6. Whole Body: Keep the whole body relaxed, from head to toe.

1. To take a step, slowly lift the heel, followed by the soles and then the toes. Feel the sensations of each part of the foot gradually leaving the floor. Move as slowly as possible. (See picture a4)

2. Feel your foot moving forward as you lower it toward the ground, approximately halfway past the standing foot, or no more than the length of the standing foot.

3. Slowly place the toes, sole, and heel on the ground. Feel how they touch the ground in sequence. (See picture a5)

4. When the whole foot stands firmly on the ground, feel the Earth’s gravity of as though it were a magnet attracting the feet.
5. After placing the moving foot firmly on the ground, lift the other foot using the same method and tempo.

6. To turn right, step forward with the left foot first. Then, turn the right foot 90 degrees to the right. Finally, turn the left foot to the right and step forward.
When practicing slow walking meditation, how do we keep the mind focused? One way is to focus on the moving foot, by being clearly aware of how it lifts, steps out, moves, and lands, as well as how we change feet. Be clearly aware of the sensations of the heels, soles, and toes moving at every moment. Make sure to stand steadily on one foot before shifting attention to the other.
An alternate method is to focus on the foot that remains still. While the other foot is still moving, pay full attention to the sensations of the foot standing firmly on the ground as though it were a rock. Once the moving foot lands firmly on the ground, shift your attention to it.
Choose the method that helps you concentrate the best. No matter which method you use, keep your steps flowing and continuous. The point is to settle the mind on the repeated movements. There is no need to stare at your feet; simply relax your whole body and keep your mind calm and stable. Rather than rush the pace of walking, make sure that your foot is firmly on the ground before taking another step. Every step needs to be solid and steady.
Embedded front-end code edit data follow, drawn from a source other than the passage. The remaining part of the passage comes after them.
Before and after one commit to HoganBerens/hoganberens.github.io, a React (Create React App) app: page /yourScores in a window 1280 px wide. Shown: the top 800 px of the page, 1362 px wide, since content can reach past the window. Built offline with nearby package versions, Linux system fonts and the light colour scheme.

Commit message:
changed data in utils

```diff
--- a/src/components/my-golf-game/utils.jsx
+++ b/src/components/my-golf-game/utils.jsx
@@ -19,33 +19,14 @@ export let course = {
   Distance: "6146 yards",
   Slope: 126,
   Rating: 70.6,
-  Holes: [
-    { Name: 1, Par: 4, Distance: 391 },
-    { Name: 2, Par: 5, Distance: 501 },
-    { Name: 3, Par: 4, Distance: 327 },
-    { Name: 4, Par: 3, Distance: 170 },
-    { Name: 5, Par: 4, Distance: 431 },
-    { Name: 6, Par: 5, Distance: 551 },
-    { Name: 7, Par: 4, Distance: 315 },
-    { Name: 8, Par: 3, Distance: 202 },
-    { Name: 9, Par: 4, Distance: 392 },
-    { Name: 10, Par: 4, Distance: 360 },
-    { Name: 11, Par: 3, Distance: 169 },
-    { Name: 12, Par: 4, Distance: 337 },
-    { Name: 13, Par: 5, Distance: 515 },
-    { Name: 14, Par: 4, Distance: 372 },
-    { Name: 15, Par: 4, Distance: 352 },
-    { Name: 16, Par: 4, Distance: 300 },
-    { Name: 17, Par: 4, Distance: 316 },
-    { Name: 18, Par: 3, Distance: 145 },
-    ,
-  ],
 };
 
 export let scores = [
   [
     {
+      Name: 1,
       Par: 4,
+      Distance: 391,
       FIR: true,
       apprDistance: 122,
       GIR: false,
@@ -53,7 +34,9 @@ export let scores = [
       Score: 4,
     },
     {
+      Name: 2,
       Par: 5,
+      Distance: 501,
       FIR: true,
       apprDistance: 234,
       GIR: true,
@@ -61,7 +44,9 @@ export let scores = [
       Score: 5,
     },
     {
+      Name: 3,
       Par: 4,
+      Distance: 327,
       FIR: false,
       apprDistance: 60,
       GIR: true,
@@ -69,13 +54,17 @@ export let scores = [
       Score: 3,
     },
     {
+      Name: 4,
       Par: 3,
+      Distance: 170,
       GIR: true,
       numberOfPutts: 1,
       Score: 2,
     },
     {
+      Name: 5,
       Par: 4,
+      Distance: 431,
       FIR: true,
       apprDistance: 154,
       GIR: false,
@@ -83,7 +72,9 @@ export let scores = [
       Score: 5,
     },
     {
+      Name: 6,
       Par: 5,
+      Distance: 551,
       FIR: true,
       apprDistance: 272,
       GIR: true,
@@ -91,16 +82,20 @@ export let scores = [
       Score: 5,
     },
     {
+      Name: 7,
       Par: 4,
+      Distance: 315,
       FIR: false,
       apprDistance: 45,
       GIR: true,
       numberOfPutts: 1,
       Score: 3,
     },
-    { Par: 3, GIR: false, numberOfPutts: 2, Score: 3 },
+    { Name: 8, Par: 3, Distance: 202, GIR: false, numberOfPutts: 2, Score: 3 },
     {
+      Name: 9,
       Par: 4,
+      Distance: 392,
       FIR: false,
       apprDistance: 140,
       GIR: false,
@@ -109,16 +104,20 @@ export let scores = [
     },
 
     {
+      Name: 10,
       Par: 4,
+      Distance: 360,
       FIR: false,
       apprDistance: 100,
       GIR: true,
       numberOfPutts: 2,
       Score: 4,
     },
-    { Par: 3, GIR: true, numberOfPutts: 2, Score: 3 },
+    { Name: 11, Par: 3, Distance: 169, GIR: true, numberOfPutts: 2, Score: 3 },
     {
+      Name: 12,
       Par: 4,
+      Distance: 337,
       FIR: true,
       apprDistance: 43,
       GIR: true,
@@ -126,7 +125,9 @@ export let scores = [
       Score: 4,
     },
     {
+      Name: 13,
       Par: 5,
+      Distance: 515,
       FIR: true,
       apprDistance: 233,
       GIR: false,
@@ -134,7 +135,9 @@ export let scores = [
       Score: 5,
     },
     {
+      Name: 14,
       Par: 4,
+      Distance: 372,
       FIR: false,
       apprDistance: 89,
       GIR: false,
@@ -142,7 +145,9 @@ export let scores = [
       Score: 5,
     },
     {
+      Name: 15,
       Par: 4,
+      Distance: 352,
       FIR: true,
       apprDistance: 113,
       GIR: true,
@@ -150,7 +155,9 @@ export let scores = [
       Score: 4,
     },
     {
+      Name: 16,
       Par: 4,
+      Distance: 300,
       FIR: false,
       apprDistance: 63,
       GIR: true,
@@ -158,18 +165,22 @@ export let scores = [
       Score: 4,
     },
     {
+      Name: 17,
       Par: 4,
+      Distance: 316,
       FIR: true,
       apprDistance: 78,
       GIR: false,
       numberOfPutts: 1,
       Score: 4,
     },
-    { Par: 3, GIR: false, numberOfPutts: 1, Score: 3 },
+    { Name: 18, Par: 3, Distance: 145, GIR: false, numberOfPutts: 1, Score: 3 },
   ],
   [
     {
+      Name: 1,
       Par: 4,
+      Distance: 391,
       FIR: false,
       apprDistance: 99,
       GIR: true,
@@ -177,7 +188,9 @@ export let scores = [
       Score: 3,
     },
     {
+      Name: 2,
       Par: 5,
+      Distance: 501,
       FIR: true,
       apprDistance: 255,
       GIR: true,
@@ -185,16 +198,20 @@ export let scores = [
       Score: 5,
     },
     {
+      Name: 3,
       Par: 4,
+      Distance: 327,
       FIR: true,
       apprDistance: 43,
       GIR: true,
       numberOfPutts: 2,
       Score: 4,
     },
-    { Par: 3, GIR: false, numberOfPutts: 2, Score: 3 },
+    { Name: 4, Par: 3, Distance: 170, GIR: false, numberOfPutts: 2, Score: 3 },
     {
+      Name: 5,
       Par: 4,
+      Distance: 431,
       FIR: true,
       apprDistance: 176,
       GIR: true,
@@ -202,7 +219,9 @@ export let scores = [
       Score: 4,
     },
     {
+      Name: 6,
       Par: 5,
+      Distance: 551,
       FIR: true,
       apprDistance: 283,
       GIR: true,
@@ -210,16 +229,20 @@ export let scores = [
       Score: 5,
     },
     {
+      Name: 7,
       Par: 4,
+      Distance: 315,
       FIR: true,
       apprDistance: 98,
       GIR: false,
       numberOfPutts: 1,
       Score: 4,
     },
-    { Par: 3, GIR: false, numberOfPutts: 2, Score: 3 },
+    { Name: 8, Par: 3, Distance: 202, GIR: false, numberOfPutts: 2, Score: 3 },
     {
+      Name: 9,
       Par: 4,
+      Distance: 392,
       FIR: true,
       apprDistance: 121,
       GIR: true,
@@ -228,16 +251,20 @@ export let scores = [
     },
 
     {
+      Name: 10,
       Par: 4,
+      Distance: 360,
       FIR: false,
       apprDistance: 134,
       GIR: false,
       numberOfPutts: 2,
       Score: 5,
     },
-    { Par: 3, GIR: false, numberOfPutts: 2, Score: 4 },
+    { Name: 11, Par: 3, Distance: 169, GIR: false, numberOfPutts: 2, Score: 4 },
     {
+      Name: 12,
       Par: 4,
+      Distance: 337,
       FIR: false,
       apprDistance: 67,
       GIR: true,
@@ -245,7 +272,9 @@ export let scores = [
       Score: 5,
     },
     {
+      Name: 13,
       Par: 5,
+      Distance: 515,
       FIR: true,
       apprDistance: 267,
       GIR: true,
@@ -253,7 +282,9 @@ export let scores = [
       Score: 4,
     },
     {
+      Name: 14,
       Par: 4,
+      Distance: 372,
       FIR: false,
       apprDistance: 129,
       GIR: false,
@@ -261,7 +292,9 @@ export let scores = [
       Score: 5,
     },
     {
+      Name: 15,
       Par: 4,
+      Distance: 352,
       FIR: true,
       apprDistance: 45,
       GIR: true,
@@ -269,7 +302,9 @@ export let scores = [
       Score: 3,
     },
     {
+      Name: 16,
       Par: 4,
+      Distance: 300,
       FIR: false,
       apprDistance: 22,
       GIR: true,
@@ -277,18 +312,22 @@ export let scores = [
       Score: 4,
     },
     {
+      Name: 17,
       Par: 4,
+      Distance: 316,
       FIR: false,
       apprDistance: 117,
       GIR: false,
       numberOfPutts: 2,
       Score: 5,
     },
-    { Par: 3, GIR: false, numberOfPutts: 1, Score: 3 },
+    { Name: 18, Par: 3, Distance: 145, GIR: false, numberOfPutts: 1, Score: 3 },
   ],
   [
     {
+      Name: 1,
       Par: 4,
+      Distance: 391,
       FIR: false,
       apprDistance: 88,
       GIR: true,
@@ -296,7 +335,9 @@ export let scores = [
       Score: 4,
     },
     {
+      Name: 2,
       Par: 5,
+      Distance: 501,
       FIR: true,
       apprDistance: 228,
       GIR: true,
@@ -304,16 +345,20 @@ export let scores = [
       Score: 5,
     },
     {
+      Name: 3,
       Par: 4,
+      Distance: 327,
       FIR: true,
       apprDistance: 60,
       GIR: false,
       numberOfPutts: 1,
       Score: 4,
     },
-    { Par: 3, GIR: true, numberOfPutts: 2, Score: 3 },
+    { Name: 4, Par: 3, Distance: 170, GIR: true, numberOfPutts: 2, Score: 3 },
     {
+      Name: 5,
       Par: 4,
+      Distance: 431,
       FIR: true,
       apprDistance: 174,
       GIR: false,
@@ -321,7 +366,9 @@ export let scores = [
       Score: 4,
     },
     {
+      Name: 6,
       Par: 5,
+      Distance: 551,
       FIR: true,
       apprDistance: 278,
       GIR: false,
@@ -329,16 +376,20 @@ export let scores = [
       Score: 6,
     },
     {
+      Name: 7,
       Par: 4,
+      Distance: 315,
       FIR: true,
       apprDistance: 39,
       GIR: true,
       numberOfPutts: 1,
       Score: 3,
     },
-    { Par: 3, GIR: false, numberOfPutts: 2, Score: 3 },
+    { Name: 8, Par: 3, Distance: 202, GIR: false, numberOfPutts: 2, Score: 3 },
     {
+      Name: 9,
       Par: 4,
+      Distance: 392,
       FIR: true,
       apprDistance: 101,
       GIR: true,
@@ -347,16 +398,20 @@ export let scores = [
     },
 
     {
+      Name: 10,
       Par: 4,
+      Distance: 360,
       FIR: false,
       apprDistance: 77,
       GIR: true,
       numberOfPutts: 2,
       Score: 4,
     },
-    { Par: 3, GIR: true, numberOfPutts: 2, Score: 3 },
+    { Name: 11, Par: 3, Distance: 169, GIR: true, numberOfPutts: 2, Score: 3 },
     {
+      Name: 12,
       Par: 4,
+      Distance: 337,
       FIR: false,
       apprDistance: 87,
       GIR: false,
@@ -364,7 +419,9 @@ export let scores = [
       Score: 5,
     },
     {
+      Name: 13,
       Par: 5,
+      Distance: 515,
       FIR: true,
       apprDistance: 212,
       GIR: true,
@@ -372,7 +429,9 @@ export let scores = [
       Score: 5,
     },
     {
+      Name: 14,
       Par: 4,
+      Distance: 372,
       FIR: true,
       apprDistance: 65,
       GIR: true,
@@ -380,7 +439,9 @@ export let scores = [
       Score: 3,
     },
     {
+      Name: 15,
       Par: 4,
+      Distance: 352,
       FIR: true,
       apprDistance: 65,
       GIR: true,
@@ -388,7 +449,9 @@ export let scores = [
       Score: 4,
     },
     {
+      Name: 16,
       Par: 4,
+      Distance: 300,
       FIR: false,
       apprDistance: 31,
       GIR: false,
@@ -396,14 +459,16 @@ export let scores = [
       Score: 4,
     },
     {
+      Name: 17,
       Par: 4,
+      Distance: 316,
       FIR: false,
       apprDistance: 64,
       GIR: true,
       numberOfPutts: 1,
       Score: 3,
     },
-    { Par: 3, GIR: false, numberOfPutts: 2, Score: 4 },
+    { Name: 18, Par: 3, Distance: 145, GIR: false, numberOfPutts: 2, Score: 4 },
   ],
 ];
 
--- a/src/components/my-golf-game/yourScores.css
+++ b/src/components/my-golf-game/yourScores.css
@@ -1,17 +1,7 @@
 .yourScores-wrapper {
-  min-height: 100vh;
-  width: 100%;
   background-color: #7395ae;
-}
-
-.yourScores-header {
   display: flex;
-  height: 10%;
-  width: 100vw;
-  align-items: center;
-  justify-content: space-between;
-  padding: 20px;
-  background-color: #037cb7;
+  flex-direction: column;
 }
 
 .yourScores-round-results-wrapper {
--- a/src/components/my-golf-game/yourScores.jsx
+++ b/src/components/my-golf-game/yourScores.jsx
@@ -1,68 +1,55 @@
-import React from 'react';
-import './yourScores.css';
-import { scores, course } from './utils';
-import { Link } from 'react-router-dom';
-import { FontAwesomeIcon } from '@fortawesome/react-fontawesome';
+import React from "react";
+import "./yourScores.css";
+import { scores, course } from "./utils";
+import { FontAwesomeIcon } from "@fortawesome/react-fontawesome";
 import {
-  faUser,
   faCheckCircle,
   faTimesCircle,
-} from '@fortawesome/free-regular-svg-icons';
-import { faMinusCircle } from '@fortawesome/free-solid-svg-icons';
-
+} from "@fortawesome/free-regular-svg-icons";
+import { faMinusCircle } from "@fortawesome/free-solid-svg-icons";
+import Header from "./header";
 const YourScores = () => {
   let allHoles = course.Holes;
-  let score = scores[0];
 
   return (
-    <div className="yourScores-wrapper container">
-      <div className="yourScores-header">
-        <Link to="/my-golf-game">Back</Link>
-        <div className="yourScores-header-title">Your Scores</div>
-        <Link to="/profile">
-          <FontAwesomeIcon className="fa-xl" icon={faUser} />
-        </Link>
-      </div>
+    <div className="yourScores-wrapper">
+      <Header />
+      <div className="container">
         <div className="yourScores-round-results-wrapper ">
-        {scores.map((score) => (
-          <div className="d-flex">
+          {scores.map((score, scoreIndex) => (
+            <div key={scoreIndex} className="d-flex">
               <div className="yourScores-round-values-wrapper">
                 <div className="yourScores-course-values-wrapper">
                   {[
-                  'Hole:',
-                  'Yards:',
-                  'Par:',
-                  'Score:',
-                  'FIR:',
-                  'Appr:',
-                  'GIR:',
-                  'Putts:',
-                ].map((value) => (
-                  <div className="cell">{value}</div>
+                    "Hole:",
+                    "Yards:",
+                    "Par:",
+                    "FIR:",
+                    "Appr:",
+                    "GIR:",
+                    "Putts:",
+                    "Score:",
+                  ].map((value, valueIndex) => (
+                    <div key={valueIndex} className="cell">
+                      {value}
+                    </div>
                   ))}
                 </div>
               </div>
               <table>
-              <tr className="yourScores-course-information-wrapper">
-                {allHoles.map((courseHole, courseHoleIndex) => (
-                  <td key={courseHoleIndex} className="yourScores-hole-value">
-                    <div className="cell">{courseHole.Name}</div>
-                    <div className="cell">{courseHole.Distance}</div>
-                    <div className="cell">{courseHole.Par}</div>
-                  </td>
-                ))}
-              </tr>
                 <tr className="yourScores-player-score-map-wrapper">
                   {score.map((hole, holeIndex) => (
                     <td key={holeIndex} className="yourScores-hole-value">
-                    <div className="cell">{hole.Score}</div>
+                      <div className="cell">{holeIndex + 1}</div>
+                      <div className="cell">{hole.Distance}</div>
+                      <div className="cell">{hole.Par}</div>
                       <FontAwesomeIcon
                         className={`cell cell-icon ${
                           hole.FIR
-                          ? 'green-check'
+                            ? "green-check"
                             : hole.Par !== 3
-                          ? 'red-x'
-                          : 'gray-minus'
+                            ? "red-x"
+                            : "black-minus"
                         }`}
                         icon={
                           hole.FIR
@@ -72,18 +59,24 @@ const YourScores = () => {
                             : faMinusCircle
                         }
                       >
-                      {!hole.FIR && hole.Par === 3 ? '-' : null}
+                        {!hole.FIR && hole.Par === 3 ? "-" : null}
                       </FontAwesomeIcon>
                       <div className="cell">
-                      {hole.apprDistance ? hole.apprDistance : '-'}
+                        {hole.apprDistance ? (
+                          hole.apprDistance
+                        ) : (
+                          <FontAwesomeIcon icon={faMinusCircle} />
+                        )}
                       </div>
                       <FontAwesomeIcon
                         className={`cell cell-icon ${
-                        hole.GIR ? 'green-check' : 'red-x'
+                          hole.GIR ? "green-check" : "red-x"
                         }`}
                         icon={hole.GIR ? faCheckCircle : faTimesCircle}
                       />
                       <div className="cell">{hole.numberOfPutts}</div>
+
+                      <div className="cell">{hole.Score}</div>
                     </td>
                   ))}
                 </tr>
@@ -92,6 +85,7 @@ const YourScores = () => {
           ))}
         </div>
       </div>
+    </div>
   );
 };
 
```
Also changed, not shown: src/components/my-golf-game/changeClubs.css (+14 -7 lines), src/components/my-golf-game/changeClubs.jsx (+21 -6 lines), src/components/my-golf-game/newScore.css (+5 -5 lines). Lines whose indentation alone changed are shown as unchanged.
Resource: Issue 323 of Life Magazine, Dharma Drum Publishing Corporation
Translation: Hsiao Chen-an
Editing: Chang Chia-Cheng (張家誠), Keith Brown

Extended Reading:
Practice Walking Meditation to Experience Chan in Motion

​Fast Walking Meditation

Buddhist Circumambulation (Walking Meditation and Buddha Name Recitation)


See all the articles of the column, Walking Like the Buddha.